Source data:

===

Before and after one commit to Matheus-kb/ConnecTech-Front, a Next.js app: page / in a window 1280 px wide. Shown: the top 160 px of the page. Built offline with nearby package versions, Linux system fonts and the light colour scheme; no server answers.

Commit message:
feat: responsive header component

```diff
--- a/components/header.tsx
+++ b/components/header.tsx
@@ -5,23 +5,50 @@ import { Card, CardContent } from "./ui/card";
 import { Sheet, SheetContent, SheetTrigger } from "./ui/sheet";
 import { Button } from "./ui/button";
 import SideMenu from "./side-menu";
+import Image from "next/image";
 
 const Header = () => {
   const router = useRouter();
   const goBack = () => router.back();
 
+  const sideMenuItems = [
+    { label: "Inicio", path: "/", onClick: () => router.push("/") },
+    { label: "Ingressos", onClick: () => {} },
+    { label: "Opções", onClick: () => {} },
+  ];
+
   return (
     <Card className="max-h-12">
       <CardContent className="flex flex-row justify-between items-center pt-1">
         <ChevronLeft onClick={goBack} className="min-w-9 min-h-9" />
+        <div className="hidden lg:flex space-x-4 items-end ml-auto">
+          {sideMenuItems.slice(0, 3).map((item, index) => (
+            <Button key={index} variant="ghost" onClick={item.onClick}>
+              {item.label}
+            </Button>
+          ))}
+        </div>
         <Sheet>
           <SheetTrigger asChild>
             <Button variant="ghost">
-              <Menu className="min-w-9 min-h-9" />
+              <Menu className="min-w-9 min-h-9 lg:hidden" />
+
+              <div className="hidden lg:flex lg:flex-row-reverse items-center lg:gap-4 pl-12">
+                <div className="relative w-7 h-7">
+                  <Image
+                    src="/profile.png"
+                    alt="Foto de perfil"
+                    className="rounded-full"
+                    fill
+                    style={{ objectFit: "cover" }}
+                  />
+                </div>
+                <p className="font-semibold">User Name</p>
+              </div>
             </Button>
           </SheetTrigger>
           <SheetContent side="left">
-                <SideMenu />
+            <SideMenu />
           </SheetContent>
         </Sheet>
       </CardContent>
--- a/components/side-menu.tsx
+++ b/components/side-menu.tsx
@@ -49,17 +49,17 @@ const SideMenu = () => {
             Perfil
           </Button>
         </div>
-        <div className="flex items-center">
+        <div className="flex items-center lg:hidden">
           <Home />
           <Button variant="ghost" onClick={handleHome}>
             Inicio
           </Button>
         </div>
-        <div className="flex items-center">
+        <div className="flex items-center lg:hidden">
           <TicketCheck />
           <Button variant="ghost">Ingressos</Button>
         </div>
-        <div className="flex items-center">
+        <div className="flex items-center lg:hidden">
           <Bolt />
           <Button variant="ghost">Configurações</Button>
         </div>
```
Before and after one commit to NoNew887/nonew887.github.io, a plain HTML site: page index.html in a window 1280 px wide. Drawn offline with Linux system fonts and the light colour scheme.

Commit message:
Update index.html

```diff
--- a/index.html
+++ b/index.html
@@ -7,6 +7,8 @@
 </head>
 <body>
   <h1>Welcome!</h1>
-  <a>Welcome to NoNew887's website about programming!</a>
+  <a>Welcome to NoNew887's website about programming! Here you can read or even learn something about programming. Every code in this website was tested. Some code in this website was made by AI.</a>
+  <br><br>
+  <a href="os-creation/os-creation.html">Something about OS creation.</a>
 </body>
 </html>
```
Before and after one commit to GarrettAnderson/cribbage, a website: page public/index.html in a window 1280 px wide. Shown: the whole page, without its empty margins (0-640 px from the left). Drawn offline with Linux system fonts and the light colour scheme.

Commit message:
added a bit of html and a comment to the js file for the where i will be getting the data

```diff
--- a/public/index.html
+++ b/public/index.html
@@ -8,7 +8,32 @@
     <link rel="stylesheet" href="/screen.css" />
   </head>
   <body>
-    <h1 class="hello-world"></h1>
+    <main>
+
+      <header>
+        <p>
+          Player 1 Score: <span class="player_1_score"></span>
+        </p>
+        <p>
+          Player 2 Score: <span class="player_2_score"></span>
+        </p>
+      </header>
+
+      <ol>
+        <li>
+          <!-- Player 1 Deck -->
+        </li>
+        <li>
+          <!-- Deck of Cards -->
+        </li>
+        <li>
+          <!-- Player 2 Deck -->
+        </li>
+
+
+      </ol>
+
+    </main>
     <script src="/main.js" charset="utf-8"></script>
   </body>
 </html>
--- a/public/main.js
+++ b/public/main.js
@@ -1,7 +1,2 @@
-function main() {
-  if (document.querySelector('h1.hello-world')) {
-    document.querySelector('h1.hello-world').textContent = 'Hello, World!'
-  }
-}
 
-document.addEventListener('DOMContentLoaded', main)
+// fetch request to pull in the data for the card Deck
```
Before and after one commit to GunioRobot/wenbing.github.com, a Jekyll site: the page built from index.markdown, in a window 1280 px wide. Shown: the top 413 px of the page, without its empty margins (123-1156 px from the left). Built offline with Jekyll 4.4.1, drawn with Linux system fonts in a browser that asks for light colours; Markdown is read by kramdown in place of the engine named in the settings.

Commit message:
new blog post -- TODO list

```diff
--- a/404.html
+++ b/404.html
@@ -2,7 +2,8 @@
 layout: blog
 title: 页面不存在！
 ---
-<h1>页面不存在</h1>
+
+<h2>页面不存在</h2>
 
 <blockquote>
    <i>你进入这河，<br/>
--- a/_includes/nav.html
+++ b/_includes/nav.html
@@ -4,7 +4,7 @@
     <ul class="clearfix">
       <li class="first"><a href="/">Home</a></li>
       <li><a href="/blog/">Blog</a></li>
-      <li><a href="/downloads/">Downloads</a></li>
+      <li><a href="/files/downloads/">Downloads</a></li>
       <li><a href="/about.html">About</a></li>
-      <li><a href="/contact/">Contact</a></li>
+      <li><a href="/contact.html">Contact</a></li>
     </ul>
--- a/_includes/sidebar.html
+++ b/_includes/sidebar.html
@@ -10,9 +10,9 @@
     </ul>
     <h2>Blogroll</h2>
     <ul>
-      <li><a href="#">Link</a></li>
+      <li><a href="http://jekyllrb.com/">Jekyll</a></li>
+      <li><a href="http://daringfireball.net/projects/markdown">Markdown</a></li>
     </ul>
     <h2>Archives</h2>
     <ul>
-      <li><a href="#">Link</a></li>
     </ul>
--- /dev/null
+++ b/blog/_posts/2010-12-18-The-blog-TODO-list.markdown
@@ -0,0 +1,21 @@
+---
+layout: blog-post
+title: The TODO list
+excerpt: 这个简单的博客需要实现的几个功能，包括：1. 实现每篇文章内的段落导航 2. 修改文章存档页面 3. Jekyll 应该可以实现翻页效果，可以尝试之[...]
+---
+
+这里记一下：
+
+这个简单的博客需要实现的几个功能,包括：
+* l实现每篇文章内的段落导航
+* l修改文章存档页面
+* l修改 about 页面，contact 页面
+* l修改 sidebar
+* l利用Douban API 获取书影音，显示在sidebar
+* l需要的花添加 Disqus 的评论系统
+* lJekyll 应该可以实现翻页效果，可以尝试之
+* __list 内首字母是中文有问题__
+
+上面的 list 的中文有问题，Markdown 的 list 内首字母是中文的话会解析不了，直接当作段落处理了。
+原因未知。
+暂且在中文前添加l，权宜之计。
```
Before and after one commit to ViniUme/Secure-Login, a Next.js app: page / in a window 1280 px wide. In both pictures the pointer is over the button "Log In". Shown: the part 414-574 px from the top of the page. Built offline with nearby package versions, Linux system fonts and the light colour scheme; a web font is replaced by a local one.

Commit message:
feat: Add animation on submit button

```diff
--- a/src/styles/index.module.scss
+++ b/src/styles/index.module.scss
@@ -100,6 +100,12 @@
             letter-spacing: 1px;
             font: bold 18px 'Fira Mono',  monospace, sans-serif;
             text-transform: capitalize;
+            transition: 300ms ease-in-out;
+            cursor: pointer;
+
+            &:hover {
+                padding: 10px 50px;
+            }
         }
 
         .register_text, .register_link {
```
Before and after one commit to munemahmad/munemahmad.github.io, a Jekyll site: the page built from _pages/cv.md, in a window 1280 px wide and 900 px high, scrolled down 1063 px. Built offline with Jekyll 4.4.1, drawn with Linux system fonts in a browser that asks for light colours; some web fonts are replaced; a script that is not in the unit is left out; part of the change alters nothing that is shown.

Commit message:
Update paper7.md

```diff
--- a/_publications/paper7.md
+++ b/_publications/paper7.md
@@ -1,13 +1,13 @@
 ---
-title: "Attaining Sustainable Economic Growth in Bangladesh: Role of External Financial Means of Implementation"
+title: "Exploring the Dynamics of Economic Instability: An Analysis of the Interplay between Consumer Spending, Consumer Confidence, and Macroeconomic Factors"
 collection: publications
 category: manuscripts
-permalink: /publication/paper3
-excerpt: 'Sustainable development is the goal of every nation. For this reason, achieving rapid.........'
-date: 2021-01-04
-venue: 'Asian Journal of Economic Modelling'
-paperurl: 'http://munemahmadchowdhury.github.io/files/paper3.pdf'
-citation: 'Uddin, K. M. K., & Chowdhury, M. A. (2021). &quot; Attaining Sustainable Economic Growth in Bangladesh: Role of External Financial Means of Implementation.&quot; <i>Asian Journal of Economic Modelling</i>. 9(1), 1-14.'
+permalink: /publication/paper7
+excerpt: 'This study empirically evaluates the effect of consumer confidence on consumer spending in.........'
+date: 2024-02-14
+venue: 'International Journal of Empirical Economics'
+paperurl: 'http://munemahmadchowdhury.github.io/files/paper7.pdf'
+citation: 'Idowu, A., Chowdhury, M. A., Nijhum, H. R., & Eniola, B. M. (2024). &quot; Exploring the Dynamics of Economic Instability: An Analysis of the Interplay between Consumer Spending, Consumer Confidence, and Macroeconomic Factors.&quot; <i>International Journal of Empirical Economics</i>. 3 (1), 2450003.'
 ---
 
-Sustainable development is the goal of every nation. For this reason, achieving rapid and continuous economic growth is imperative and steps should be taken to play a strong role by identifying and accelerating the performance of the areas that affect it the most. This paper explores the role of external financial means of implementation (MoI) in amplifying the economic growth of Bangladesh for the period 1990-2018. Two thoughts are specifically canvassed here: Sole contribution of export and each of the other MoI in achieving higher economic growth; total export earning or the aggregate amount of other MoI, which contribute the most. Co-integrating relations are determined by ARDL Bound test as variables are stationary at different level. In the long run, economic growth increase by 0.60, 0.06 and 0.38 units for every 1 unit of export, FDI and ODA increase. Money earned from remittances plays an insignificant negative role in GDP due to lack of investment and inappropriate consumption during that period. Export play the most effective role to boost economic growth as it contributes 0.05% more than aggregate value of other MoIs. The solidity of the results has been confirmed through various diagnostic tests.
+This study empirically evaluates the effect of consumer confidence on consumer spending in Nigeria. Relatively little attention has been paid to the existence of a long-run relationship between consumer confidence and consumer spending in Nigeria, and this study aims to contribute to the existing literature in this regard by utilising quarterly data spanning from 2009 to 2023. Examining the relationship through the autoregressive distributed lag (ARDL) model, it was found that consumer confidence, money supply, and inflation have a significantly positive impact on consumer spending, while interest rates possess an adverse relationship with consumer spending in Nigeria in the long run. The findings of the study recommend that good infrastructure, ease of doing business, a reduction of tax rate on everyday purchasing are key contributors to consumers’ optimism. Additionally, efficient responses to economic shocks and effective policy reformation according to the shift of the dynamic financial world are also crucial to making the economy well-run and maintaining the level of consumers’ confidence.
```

===

● **Task details**
Across all the records, find the lines containing the word "files" and reproduce each one.

● **Answer**
+      <li><a href="/files/downloads/">Downloads</a></li>
-paperurl: 'http://munemahmadchowdhury.github.io/files/paper3.pdf'
+paperurl: 'http://munemahmadchowdhury.github.io/files/paper7.pdf'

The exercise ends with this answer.